Take technology use–this is a classic example of something that is often seen as a dividing force between generations. Millennials and Gen X-ers have a reputation for being too tech-dependent while Baby Boomers and the Silent Generation are seen as being out of touch with technological advances. However, a recent study from the Pew Research Center showed that that older generations are adopting technology at high rates. Nearly 70% of Baby Boomers have a smartphone! And just as interesting, while the rates of social media use have stayed steady for Millennials in the past several years, they have grown by at least 10% for both Baby Boomers and the Silent Generation. 

All this to say, the generation gap might not be so very big after all! If you’re thinking about ways to make connections with people of different age groups, intergenerational living could be a good fit for you. It’s a fantastic opportunity to get to know someone of different ages, debunk myths, learn a new perspective, and share what you know with another person!

4 Tips to a Great Start With Your Next Roommate

Living situations are important parts of our lives. Whether you are older, younger, moving into a new place, opening up your home, used to roommates, or sharing space with someone for the first time, it’s important to be comfortable in your home space. Settling in with a new roommate can be an exciting time–full of opportunities to connect with someone new–but it can also bring about a sense of apprehension about the unknown. What if things don’t go as smoothly as planned? What if I need a night to myself? Could we eat dinner together sometimes?

Happy Housing Anniversary!

If you’ve been following Odd Couples Housing, you probably recognize Nagesh and Sally. They were one of the first matches that we set up and have shared their experiences on STLMade and the Ladue News. Sally is a retired Associate Dean of Communications at Webster University and loves spending time with her cuddly boxer, Tank. Nagesh is a current graduate student at Webster where he is busy earning two Master’s degrees. 

October 23rd marked the one year anniversary of Sally and Nagesh becoming roommates.

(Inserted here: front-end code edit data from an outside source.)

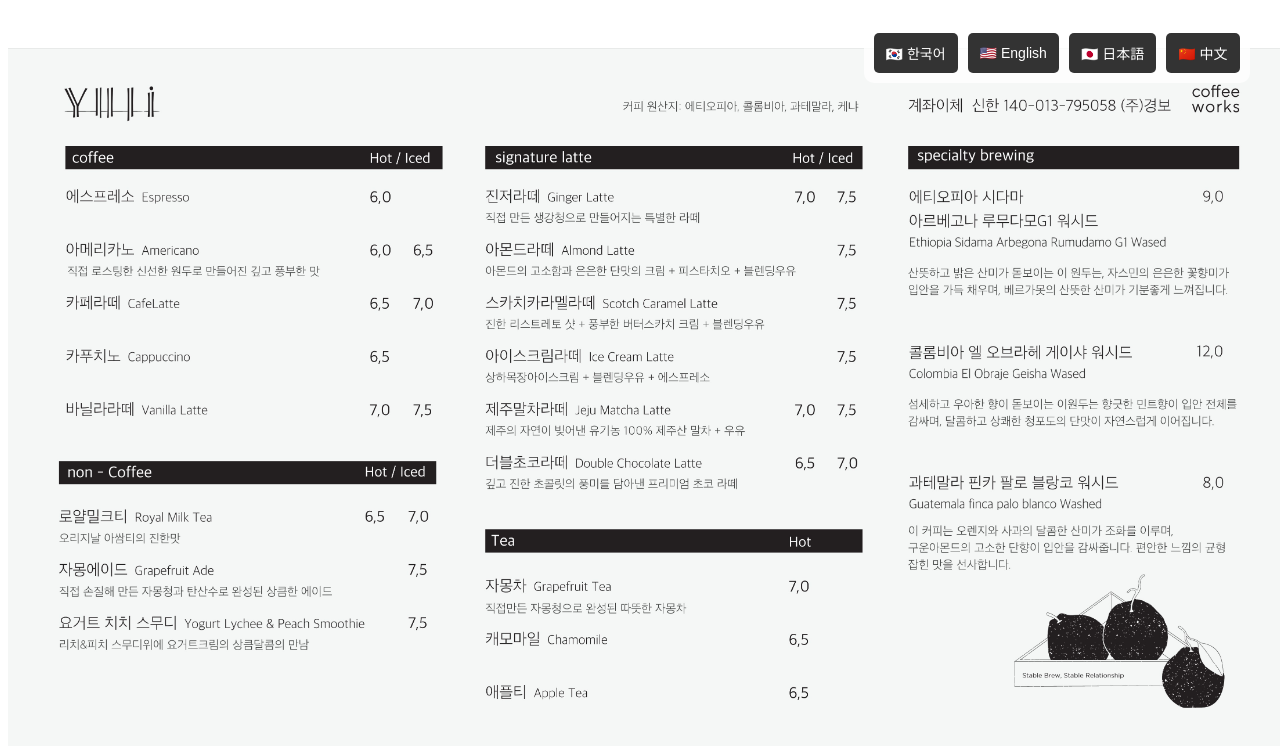
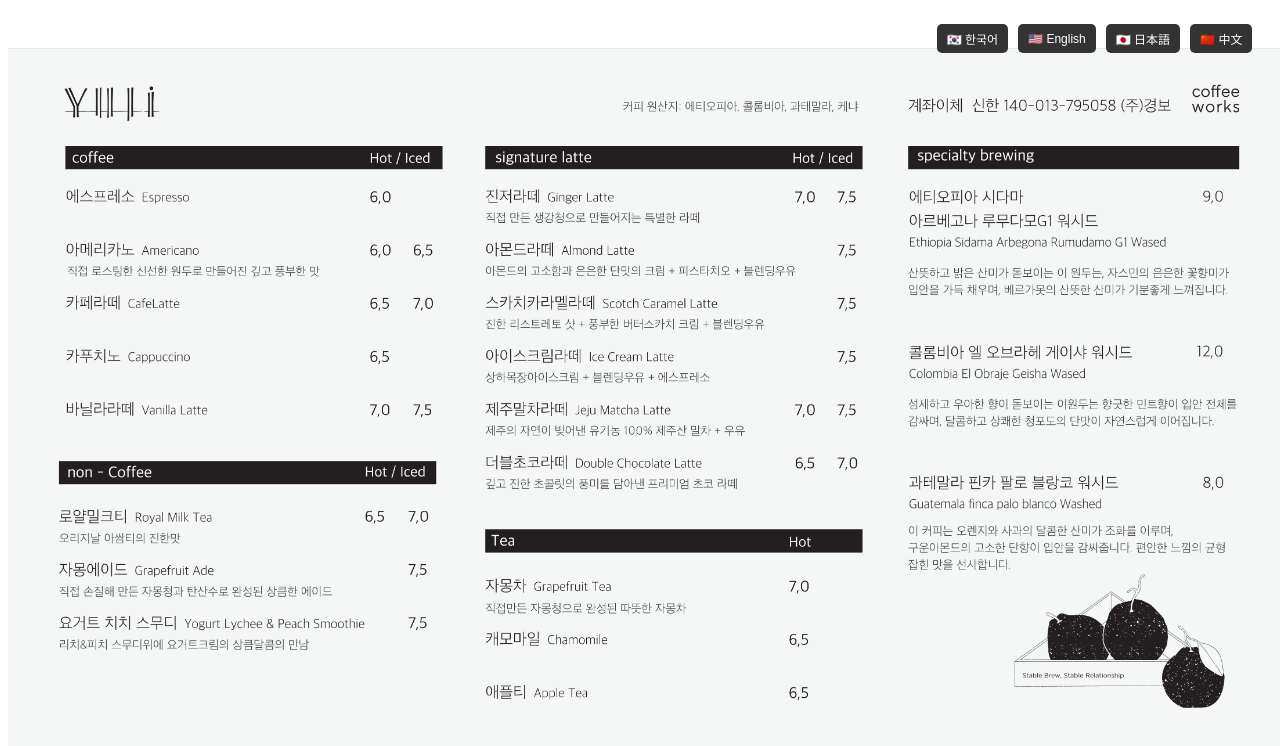
Before and after one commit to nxmdev02/yuji, a Vue app: page / in a window 1280 px wide. Shown: the top 746 px of the page. Built offline with nearby package versions, Linux system fonts and the light colour scheme.

Commit message:
fix style

```diff
--- a/src/components/TheWelcome.vue
+++ b/src/components/TheWelcome.vue
@@ -1,7 +1,7 @@
 <template>
   <div class="menu-container">
     <!-- 메뉴 이미지 -->
-    <div class="menu-image non-clickable">
+    <div class="menu-image">
       <img
         :src="menuImages[selectedLanguage]"
         alt="Menu Image"
@@ -62,16 +62,15 @@ const changeLanguage = (lang) => {
 }
 
 .adjusted-buttons {
-  top: 20px;
-  right: 5vw;
-  padding: 10px;
-  background: rgba(255, 255, 255, 0.8);
+  top: 10px;
+  right: 3vw;
+  padding: 6px 10px;
   border-radius: 10px;
 }
 
 .buttons button {
-  padding: 10px 12px;
-  font-size: 14px;
+  padding: 6px 10px;
+  font-size: 12px;
   cursor: pointer;
   border: none;
   background-color: #333;
@@ -90,7 +89,6 @@ const changeLanguage = (lang) => {
   display: flex;
   justify-content: center;
   align-items: center;
-  pointer-events: none;
 }
 
 /* 반응형 이미지 */
@@ -118,8 +116,8 @@ const changeLanguage = (lang) => {
   }
 
   .adjusted-buttons {
-    top: 15px;
-    right: 3vw;
+    top: 10px;
+    right: 2vw;
   }
 }
 </style>
```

We caught up with the pair about the past year and what the Odd Couples Housing match has meant to them. 

“I got so lucky,” Sally said, “It’s been very smooth. It’s very win-win.” Nagesh is originally from Mumbai and Sally noted that some of the favorite things she has learned from him are related to Indian food and Nagesh’s keen cooking abilities. Aside from learning about Nagesh and Indian food, Sally has also learned some things about herself in the past year. Most salient? “Learn to let go. I don’t have to be a parent.”

Nagesh was also effusive in his description of the past year with Sally and expressed gratitude for the opportunity to share her home. Living with her helped him feel settled in St. Louis, focus on school, and most importantly, “find a home away from home.” 

When asked about what year two will hold for the pair, Sally sighs. Nagesh will be graduating soon and most likely leave the St. Louis area. She will be sad when he moves out, but made it clear that she is ready for the next young person Odd Couples Housing sends her way!

And Sally’s advice for new roommate pairs?

“Live and let live–acceptance is key. You teach me and I’ll teach you.”

 

Living with a Roommate Who Works from Home

For some, the days of packing a lunch, getting dressed up, and going to work are long gone. Whether it’s every day or occasionally, at least 43% of American spend some time working remotely each year. Despite being fairly common, many people are not familiar with this new work structure. If your new roommate works from home, you may be wondering, “What does this mean for me?”